Skip to comments.'Coup plotters' face their alleged torturers as Thatcher family quits -
Posted on 08/30/2004 7:42:03 PM PDT by UnklGene
'Coup plotters' face their alleged torturers as Thatcher family quits -
By Katharine Houreld in Malabo and Christopher Munnion in Johannesburg (Filed: 31/08/2004)
Eight men accused of plotting to overthrow Equatorial Guinea's government confronted their alleged torturers yesterday in a court in the capital, Malabo.
Angered by the judge's decision to read statements the men say were made under duress, one South African defendant, Sergio Cordoso, said: "This is the first time I have seen a person questioned and taken to the torture room at the same time."
Mark Thatcher: accused He added: "I want to emphasise the person who tortured me is here in court. He was there when I was being questioned. If I am lying let me show the court who it was. I have the scars and I can show them."
No further questions were asked. Nineteen men are on trial accused of mercenary activities and a coup plot.
The eight who appeared in court yesterday included the alleged ringleader, the South African Nick du Toit. The trial began as the South African justice ministry said it was giving "urgent consideration" to a request from Equatorial Guinea to interview Sir Mark Thatcher about his alleged part in financing a coup plot - an offence under South African law. Sir Mark, 51, denies the accusation.

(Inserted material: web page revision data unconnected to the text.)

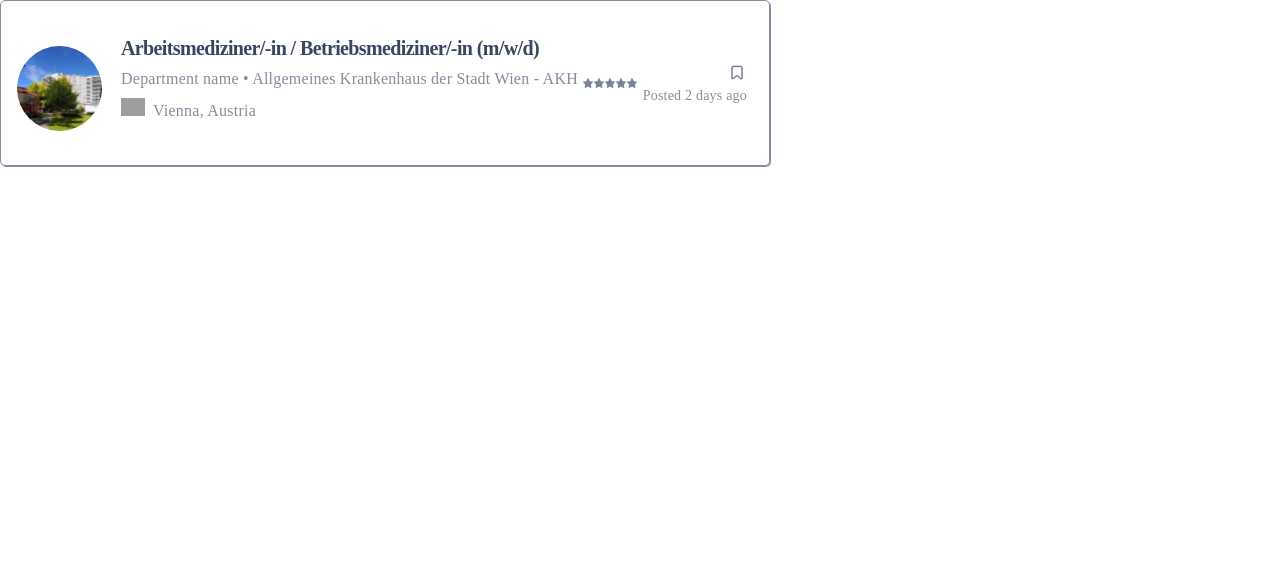
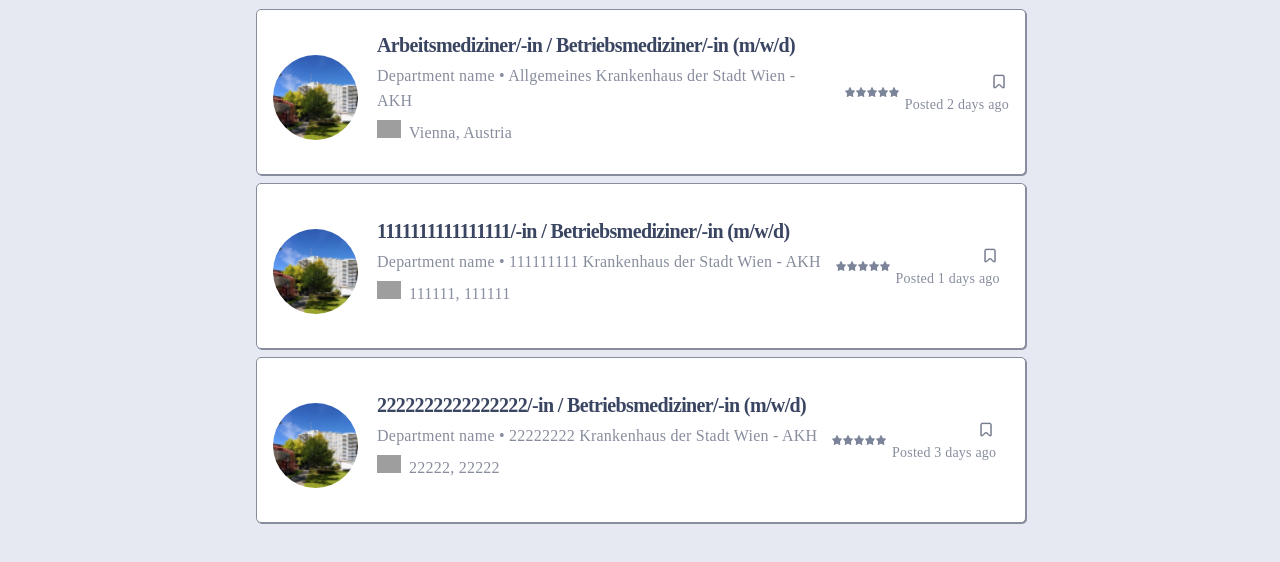
Before and after one commit to AlexanderDmitriev/TestForAleannLab, a React (Create React App) app: page / in a window 1280 px wide. Shown: the top 562 px of the page. Built offline with nearby package versions, Linux system fonts and the light colour scheme; grey boxes are pictures that could not be loaded.

Commit message:
Before API

```diff
--- a/src/components/App.jsx
+++ b/src/components/App.jsx
@@ -1,9 +1,12 @@
 import JobList from './JobList';
+import { Container, Wrapper } from './Container';
 
 export const App = () => {
   return (
-    <>
-      <JobList />
-    </>
+    <Wrapper>
+      <Container>
+        <JobList />
+      </Container>
+    </Wrapper>
   );
 };
--- /dev/null
+++ b/src/components/Container.jsx
@@ -0,0 +1,20 @@
+import styled from 'styled-components';
+
+export const Container = styled.div`
+  padding: 9px;
+  box-sizing: content-box;
+  margin: 0 auto;
+  width: 396px;
+
+  @media screen and (min-width: 968px) {
+    width: 768px;
+  }
+  @media screen and (min-width: 1920px) {
+    width: 1400px;
+  }
+`;
+
+export const Wrapper = styled.div`
+  background-color: #e6e9f2;
+  height: 100vh;
+`;
--- a/src/components/JobList/JobList.jsx
+++ b/src/components/JobList/JobList.jsx
@@ -1,9 +1,41 @@
 import JobListItem from './JobListItem';
+import { JobListSection } from './JobList.styled';
 
 const JobList = () => {
+  const data = [
+    {
+      id: 1,
+      posted: 'Posted 2 days ago',
+      job: 'Arbeitsmediziner/-in / Betriebsmediziner/-in (m/w/d)',
+      departmentName:
+        'Department name • Allgemeines Krankenhaus der Stadt Wien - AKH',
+      location: 'Vienna, Austria',
+    },
+    {
+      id: 2,
+      posted: 'Posted 1 days ago',
+      job: '1111111111111111/-in / Betriebsmediziner/-in (m/w/d)',
+      departmentName:
+        'Department name • 111111111 Krankenhaus der Stadt Wien - AKH',
+      location: '111111, 111111',
+    },
+    {
+      id: 3,
+      posted: 'Posted 3 days ago',
+      job: '2222222222222222/-in / Betriebsmediziner/-in (m/w/d)',
+      departmentName:
+        'Department name • 22222222 Krankenhaus der Stadt Wien - AKH',
+      location: '22222, 22222',
+    },
+  ];
+
   return (
     <>
-      <JobListItem />
+      <JobListSection>
+        {data.map(item => (
+          <JobListItem data={item} key={item.id} />
+        ))}
+      </JobListSection>
     </>
   );
 };
--- /dev/null
+++ b/src/components/JobList/JobList.styled.jsx
@@ -0,0 +1,8 @@
+import styled from 'styled-components';
+
+export const JobListSection = styled.ul`
+  list-style: none;
+  & li:not(:last-child) {
+    margin-bottom: 8px;
+  }
+`;
--- a/src/components/JobList/JobListItem.jsx
+++ b/src/components/JobList/JobListItem.jsx
@@ -17,16 +17,12 @@ import image from '../../images/HospitalImage.png';
 import bookmark from '../../images/Bookmark.png';
 import { useMediaQuery } from 'react-responsive';
 
-const JobListItem = () => {
-  const posted = 'Posted 2 days ago';
-  const job = 'Arbeitsmediziner/-in / Betriebsmediziner/-in (m/w/d)';
-  const departmentName =
-    'Department name • Allgemeines Krankenhaus der Stadt Wien - AKH';
-  const location = 'Vienna, Austria';
-
+const JobListItem = ({ data }) => {
+  const { posted, job, departmentName, location } = data;
   const isWideScreen = useMediaQuery({ query: '(min-width: 968px)' });
 
   return (
+    <li>
       <JobListItemSection>
         <Image src={image} alt="" />
         <ContentSection>
@@ -52,11 +48,11 @@ const JobListItem = () => {
                 <BookmarkImage src={bookmark} alt="" />
                 <PostedText>{posted}</PostedText>
               </div>
-
             </PublicationInfo>
           )}
         </ContentSection>
       </JobListItemSection>
+    </li>
   );
 };
 
--- a/src/components/JobList/JobListItem.styled.jsx
+++ b/src/components/JobList/JobListItem.styled.jsx
@@ -4,6 +4,7 @@ export const JobListItemSection = styled.div`
   display: flex;
   height: 206px;
   width: 396px;
+  background-color: #fff;
   border: 1px solid #878d9d;
   border-radius: 5px;
   box-shadow: 1px 1px 0px 0px #878d9d;
@@ -42,6 +43,7 @@ export const LocationText = styled.p`
   color: #878d9d;
   margin: 0;
   padding-bottom: 7px;
+  padding-right: 10px;
   @media screen and (min-width: 968px) {
     font-size: 16px;
   }
--- a/src/index.css
+++ b/src/index.css
@@ -13,3 +13,19 @@ code {
   font-family: source-code-pro, Menlo, Monaco, Consolas, 'Courier New',
     monospace;
 }
+
+p,
+h1,
+h2,
+h3,
+h4,
+h5,
+h6 {
+  margin-top: 0px;
+  margin-bottom: 0px;
+}
+ul {
+  margin-top: 0px;
+  margin-bottom: 0px;
+  padding-left: 0px;
+}
```
Lines whose indentation alone changed are shown as unchanged.
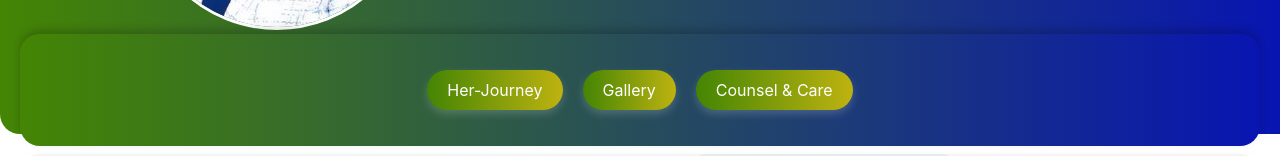
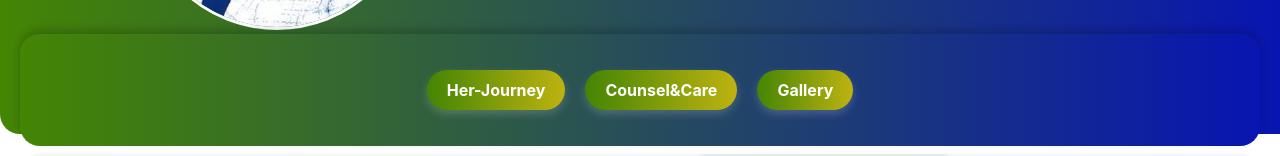
Before and after one commit to Tumbler-UI/revruth-profile2, a React (Create React App) app: page / in a window 1280 px wide. Shown: the part 306-462 px from the top of the page. Built offline with nearby package versions, Linux system fonts and the light colour scheme; grey boxes are pictures that could not be loaded.

Commit message:
Implemented react scrolling feature

```diff
--- a/package.json
+++ b/package.json
@@ -7,7 +7,9 @@
     "cra-template": "1.2.0",
     "react": "^18.2.0",
     "react-dom": "^18.2.0",
+    "react-router-dom": "^7.3.0",
     "react-scripts": "5.0.1",
+    "react-scroll": "^1.9.3",
     "web-vitals": "^2.1.4"
   },
   "scripts": {
--- a/src/App.js
+++ b/src/App.js
@@ -1,20 +1,24 @@
 import React from "react";
+import ScrollToSection from "./components/ScrollToSection";
 import Navbar from "./components/Navbar/Navbar";
 import Gallery from "./components/Gallery/Gallery";
 import Services from "./components/Services/Services";
 import About from "./components/About/About";
 import Footer from "./components/Footer/Footer";
-
+import { BrowserRouter } from "react-router-dom";
 
 const App = () => {
   return (
+    <BrowserRouter>
         <div>
+          <ScrollToSection />
           <Navbar />
           <About />
           <Services />
-      <Gallery/>
+          <Gallery />
           <Footer />
         </div>
+    </BrowserRouter>
   );
 };
 
--- a/src/components/Navbar/Navbar.js
+++ b/src/components/Navbar/Navbar.js
@@ -1,4 +1,5 @@
 import React from "react";
+import { Link } from "react-scroll";
 import "./Navbar.css";
 import profileImg from "../Images/revruth2.jpg";
 
@@ -22,9 +23,15 @@ const Navbar = () => {
 
         <div className="nav-bottom">
           <ul className="nav-links">
-            <li href='#about'>Her-Journey</li>
-            <li href='#gallery'>Gallery</li>
-            <li href='#services'>Counsel & Care</li>
+            <li>
+               <Link to="about" smooth={true} duration={500} className="nav-link">Her-Journey</Link>
+            </li>
+            <li>
+            <Link to="services" smooth={true} duration={500} className="nav-link">Counsel&Care</Link>
+            </li>
+            <li>
+            <Link to="gallery" smooth={true} duration={500} className="nav-link">Gallery</Link>
+            </li>
           </ul>
         </div>
       </div>
--- /dev/null
+++ b/src/components/ScrollToSection.js
@@ -0,0 +1,19 @@
+import { useEffect } from "react";
+import {useLocation} from "react-router-dom";
+
+const ScrollToSection = () => {
+    const { hash } = useLocation();
+
+    useEffect(() => {
+        if (hash) {
+        const element = document.querySelector(hash);
+        if (element) {
+            element.scrollIntoView({ behavior: "smooth" });
+        }
+        }
+    }, [hash]);
+
+    return null; // This component doesn't render anything
+    }
+
+export default ScrollToSection;
```
Also changed, not shown: 1 other file (tests, documents, lock files or other folders). Lines whose indentation alone changed are shown as unchanged.
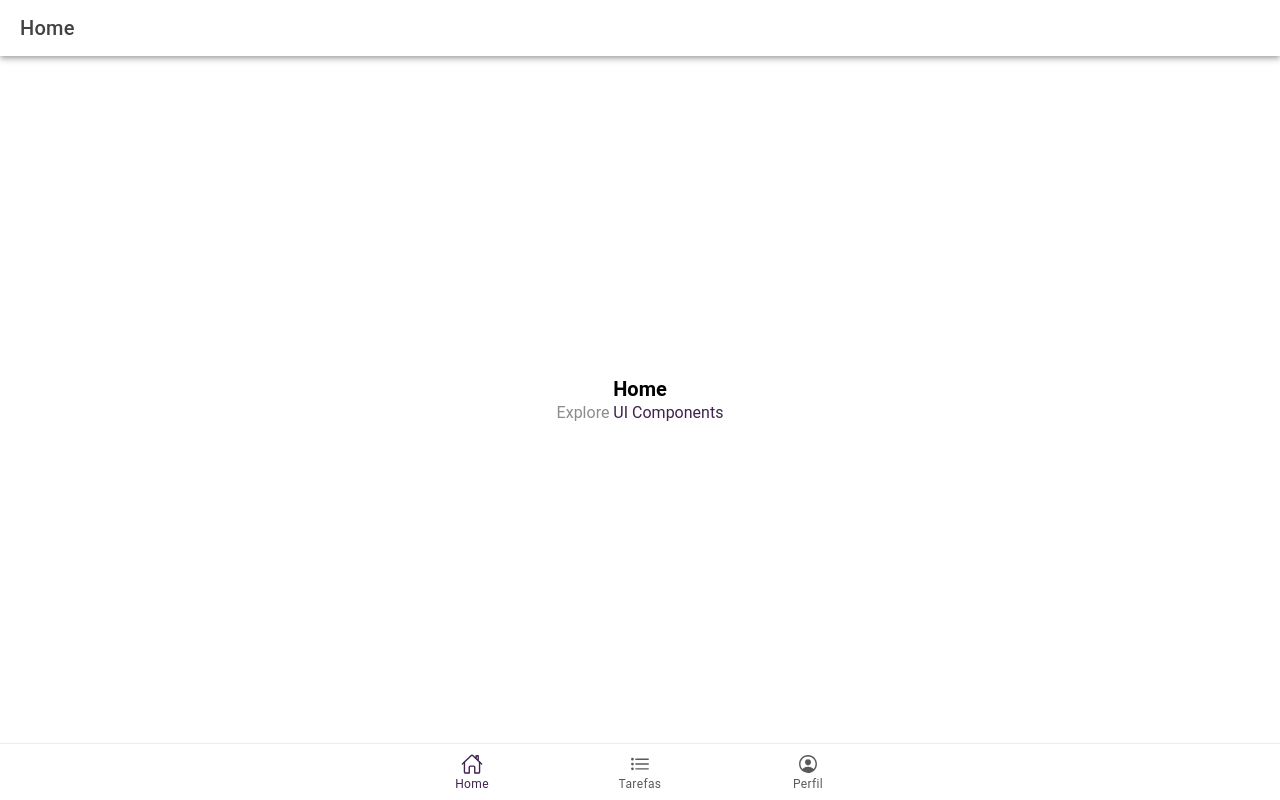
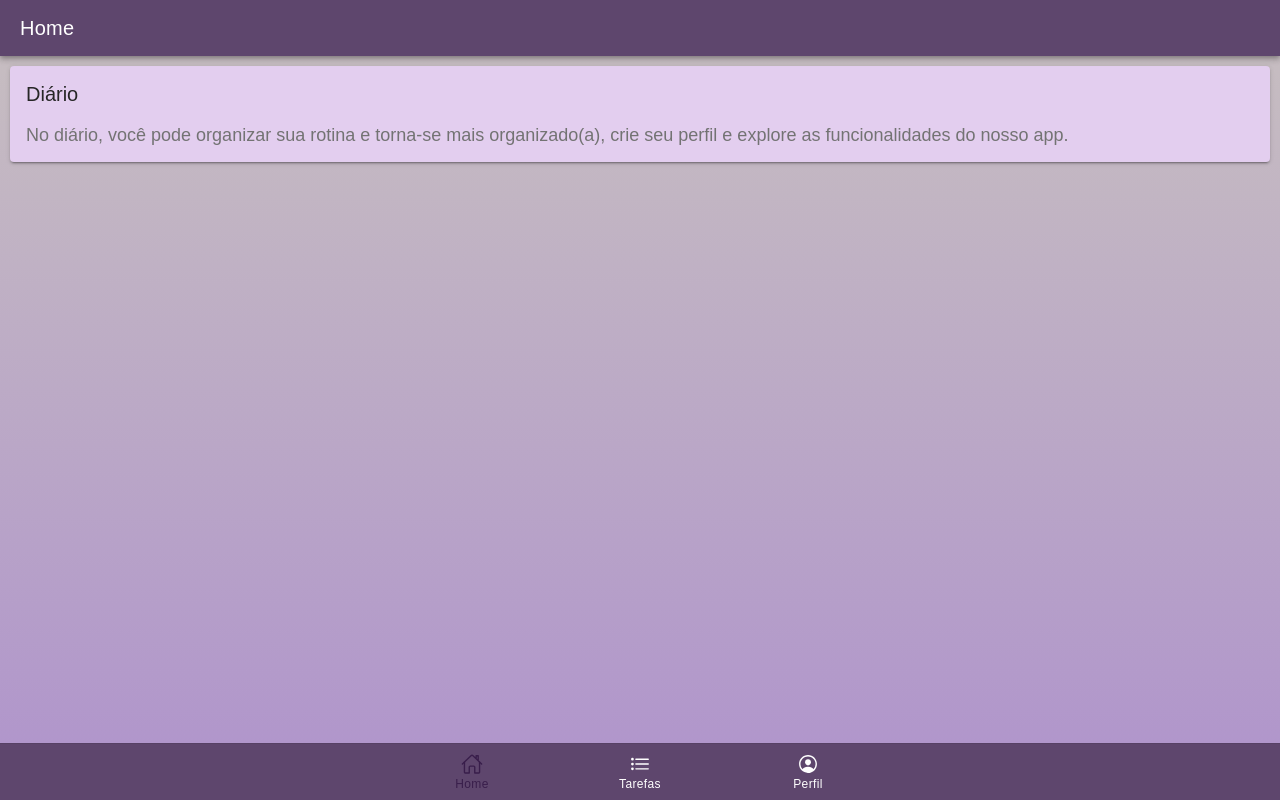
Before and after one commit to Anaritamed/codex-app-backEnd, a React (Create React App) app: page /home in a window 1280 px wide. Built offline with nearby package versions, Linux system fonts and the light colour scheme.

Commit message:
Cria card no home

```diff
--- a/src/pages/Home.css
+++ b/src/pages/Home.css
@@ -0,0 +1,3 @@
+.card-content-md {
+    font-size: 18px;
+}
--- a/src/pages/Home.tsx
+++ b/src/pages/Home.tsx
@@ -1,5 +1,5 @@
 import React from 'react';
-import { IonContent, IonHeader, IonPage, IonTitle, IonToolbar } from '@ionic/react';
+import { IonCard, IonCardContent, IonCardHeader, IonCardTitle, IonContent, IonHeader, IonPage, IonTitle, IonToolbar } from '@ionic/react';
 import ExploreContainer from '../components/ExploreContainer';
 import './Home.css';
 
@@ -12,12 +12,14 @@ const Home: React.FC = () => {
         </IonToolbar>
       </IonHeader>
       <IonContent fullscreen>
-        <IonHeader collapse="condense">
-          <IonToolbar>
-            <IonTitle size="large">Home</IonTitle>
-          </IonToolbar>
-        </IonHeader>
-        <ExploreContainer name="Home" />
+        <IonCard>
+          <IonCardHeader>
+            <IonCardTitle>Diário</IonCardTitle>
+          </IonCardHeader>
+          <IonCardContent>
+          No diário, você pode organizar sua rotina e torna-se mais organizado(a), crie seu perfil e explore as funcionalidades do nosso app.
+          </IonCardContent>
+        </IonCard>
       </IonContent>
     </IonPage>
   );
--- a/src/theme/variables.css
+++ b/src/theme/variables.css
@@ -3,6 +3,24 @@ http://ionicframework.com/docs/theming/ */
 
 /** Ionic CSS Variables **/
 :root {
+  --ion-font-family: 'Varela Round', sans-serif;
+
+  /* barra superior */
+  --ion-toolbar-background: #5e466d;
+  --ion-toolbar-color: #ffffff;
+
+  --ion-background-color: linear-gradient(180deg, #c8c0c0 0%, #af93cc 100%);
+
+  /* barra inferior */
+  --ion-tab-bar-background: #5e466d;
+  --ion-tab-bar-color: #ffffff;
+  --ion-tab-bar-color-selected: #391e4b;
+
+  --ion-text-color: #391e4b;
+  --ion-text-color-rgb: 255,255,255;
+
+  --ion-card-background: #e3ceef;
+
   /** primary **/
   --ion-color-primary: #3f224f;
   --ion-color-primary-rgb: 63, 34, 79;
```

A ministry official said a decision on the request might be referred to the courts.
Sir Mark's wife, Diane, and their two children left their Cape Town house last night bound for the United States. The son of Lady Thatcher must remain in South Africa and is due to appear in court again in November on charges of funding part of a plot allegedly masterminded by Simon Mann, a former British SAS officer who was found guilty in Zimbabwe last week of taking part in mercenary activity.
In Pretoria, two of the alleged mercenaries arrested in Zimbabwe five months ago and freed there last week, were charged under anti-mercenary laws. Harry Carlse and Lourens Horn are due in court next month.
Both voluntarily reported to the police in what appeared to be a plea-bargain interview. Police want to turn the "small fry" in the alleged plot into state witnesses against the "big fish", said to include several well-known names in Britain.